A good set of windshield wiper blades is imperative to safe driving. Unfortunately, most car owners don’t think about replacing them until they drive through a downpour and realize that they can barely see the road in front of them.
Wiper blades can deteriorate quickly, so replacing them every few months is good practice. You’ll keep your windshield free of streaks, won’t get frustrated by spots of water in your line of vision and won’t be annoyed by the torturous squeaking sounds that can’t be muffled, no matter how loud you crank the AC/DC.
The simplest way to check on the effectiveness of your wipers is to give them a quick inspection. Grab a wiper blade and lift it off the glass toward you and run your fingers along the rubber edge. If you feel tears and bumps, it’s time to replace your blades.
If the rubber edge is relatively smooth but not perfect, you might be able to return your blade to its previous rain-clearing glory by wiping dishwashing liquid along the edge with a soft cloth to remove small pieces of dirt and debris.
You can also wipe the blades down with vinegar, but be sure to rinse them with water afterward.
You may remember your father breaking out the sandpaper to keep his car’s wiper blades in top shape. If you go that route, use a fine-grit sandpaper, wipe off any dust and then apply a thin layer of petroleum jelly along the edge, which will help keep the rubber soft.
Eventually, no matter how effective — or creative — your wiper-restoration methods, you you’re going to need new blades.
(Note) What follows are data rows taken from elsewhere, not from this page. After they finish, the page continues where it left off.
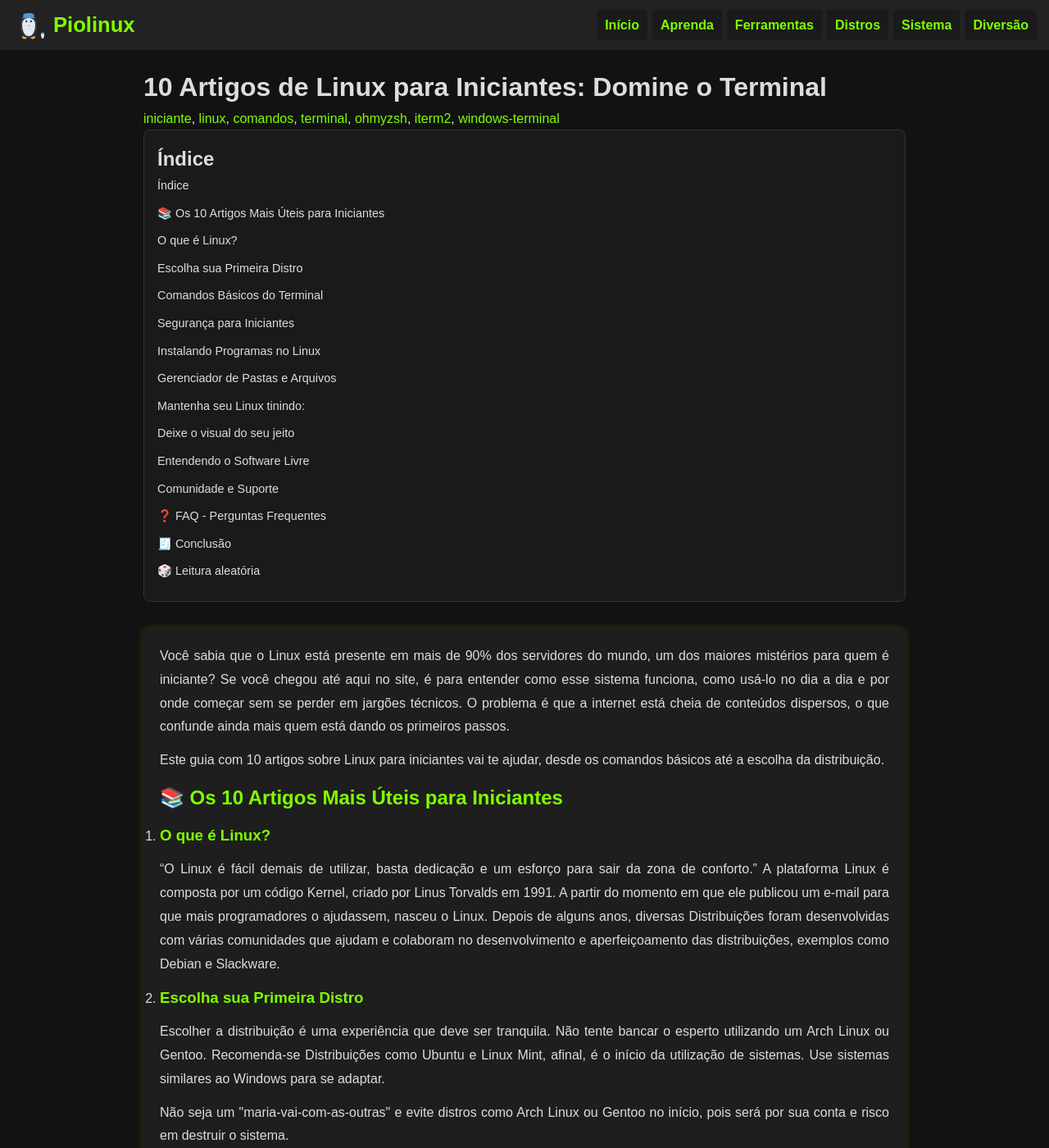
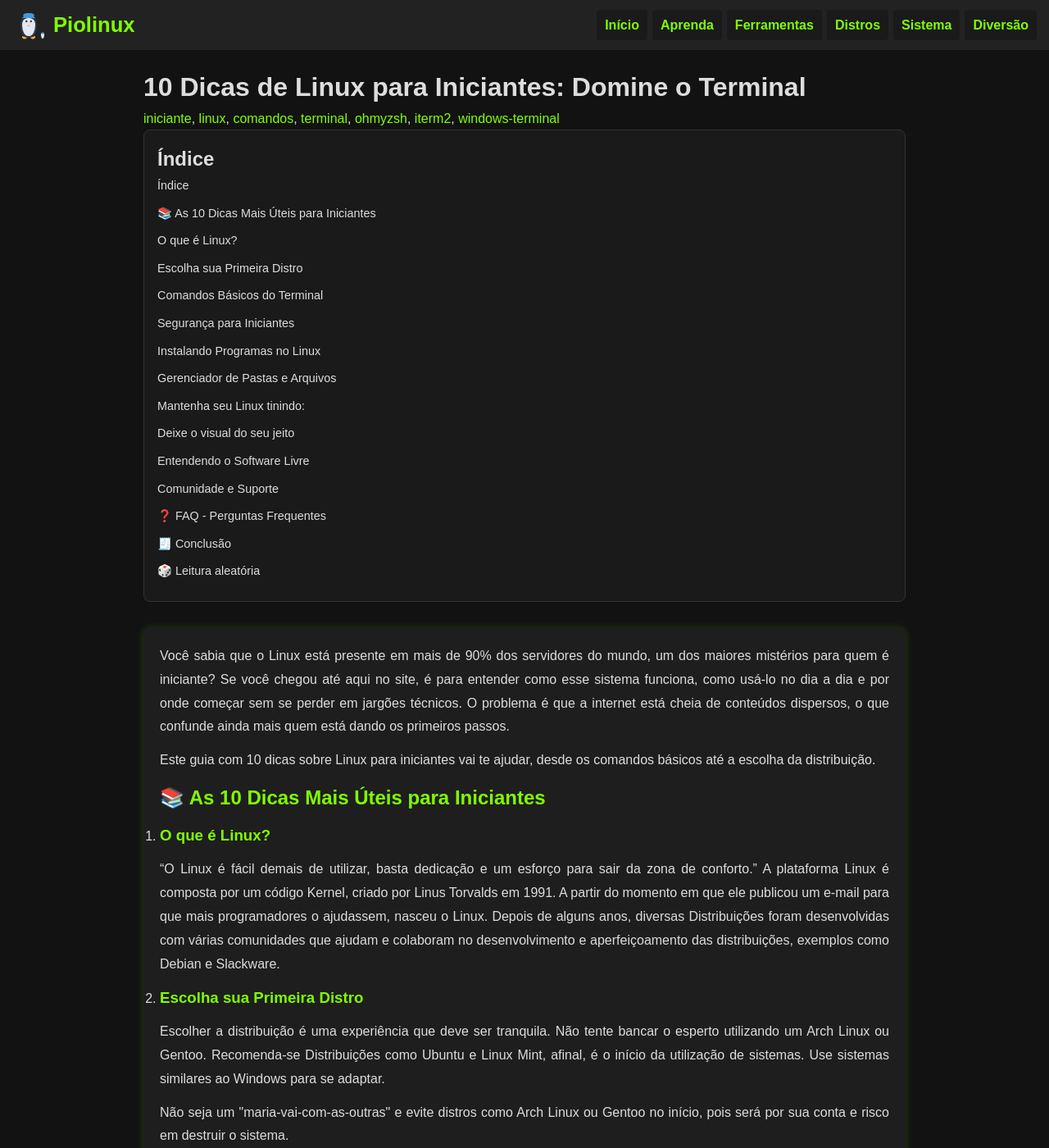
Before and after one commit to Piolinux/piolinux-site, a Jekyll site: the page built from _pages/10-dicas-de-linux-para-iniciantes-domine-o-terminal.md, in a window 1280 px wide and 1400 px high. Shown: the whole window at 82% size. Built offline with Jekyll 4.4.1, drawn with Linux system fonts in a browser that asks for light colours.

Commit message:
Update and rename 10-artigos-de-linux-para-iniciantes-domine-o-terminal.md to 10-dicas-de-linux-para-iniciantes-domine-o-terminal.md

```diff
--- a/_pages/10-artigos-de-linux-para-iniciantes-domine-o-terminal.md
+++ b/_pages/10-dicas-de-linux-para-iniciantes-domine-o-terminal.md
@@ -1,6 +1,6 @@
 ---
 layout: default
-title: "10 Artigos de Linux para Iniciantes: Domine o Terminal"
+title: "10 Dicas de Linux para Iniciantes: Domine o Terminal"
 description: "Coleção prática de artigos para quem está começando no Linux: comandos, segurança, automação e ferramentas como Oh My Zsh, iTerm2 e Windows Terminal."
 date: 2025-09-10
 author: "PioLinux"
@@ -19,10 +19,10 @@ permalink: /artigos-linux-iniciantes/
      Você sabia que o Linux está presente em mais de 90% dos servidores do mundo, um dos maiores mistérios para quem é iniciante? Se você chegou até aqui no site, é para entender como esse sistema funciona, como usá-lo no dia a dia e por onde começar sem se perder em jargões técnicos. O problema é que a internet está cheia de conteúdos dispersos, o que confunde ainda mais quem está dando os primeiros passos.
     </p>
     <p>
-     Este guia com 10 artigos sobre Linux para iniciantes vai te ajudar, desde os comandos básicos até a escolha da distribuição.
+     Este guia com 10 dicas sobre Linux para iniciantes vai te ajudar, desde os comandos básicos até a escolha da distribuição.
     </p>
     <h2>
-     📚 Os 10 Artigos Mais Úteis para Iniciantes
+     📚 As 10 Dicas Mais Úteis para Iniciantes
     </h2>
     <ol>
      <li>
```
At the auto supply store, you’ll be inundated with numerous brands, types and prices of wiper blades, which can retail for as little as $10 or as much as $50. Before you begin shopping, be sure to check your owner’s manual for the model number of your blades.
It’s also important to measure your blades before you start shopping. In many instances, the two blades are different lengths, so you should measure both.
Today’s blades fall into two categories: conventional and beam. Conventional blades “have a replaceable rubber blade that fits into a spring-tensioned frame assembly, or bridge. Most blades have a metal spline that supports the rubber element and runs through the ribs of the contact points,” according to Consumer Reports.
Beam wiper blades, also known as bracketless blades, are shaped like a bow and have steel incorporated directly into the rubber. Because of their built-in support, beam blades maintain a firmer hold on the windshield and apply more pressure when moving, clearing more water as a result.
Beam blades with performance spoilers take the wiper to the next level. The spoiler, a thick piece of rubber that narrows on each end and sits in the back of the blade, helps keep the wiper even closer to the windshield.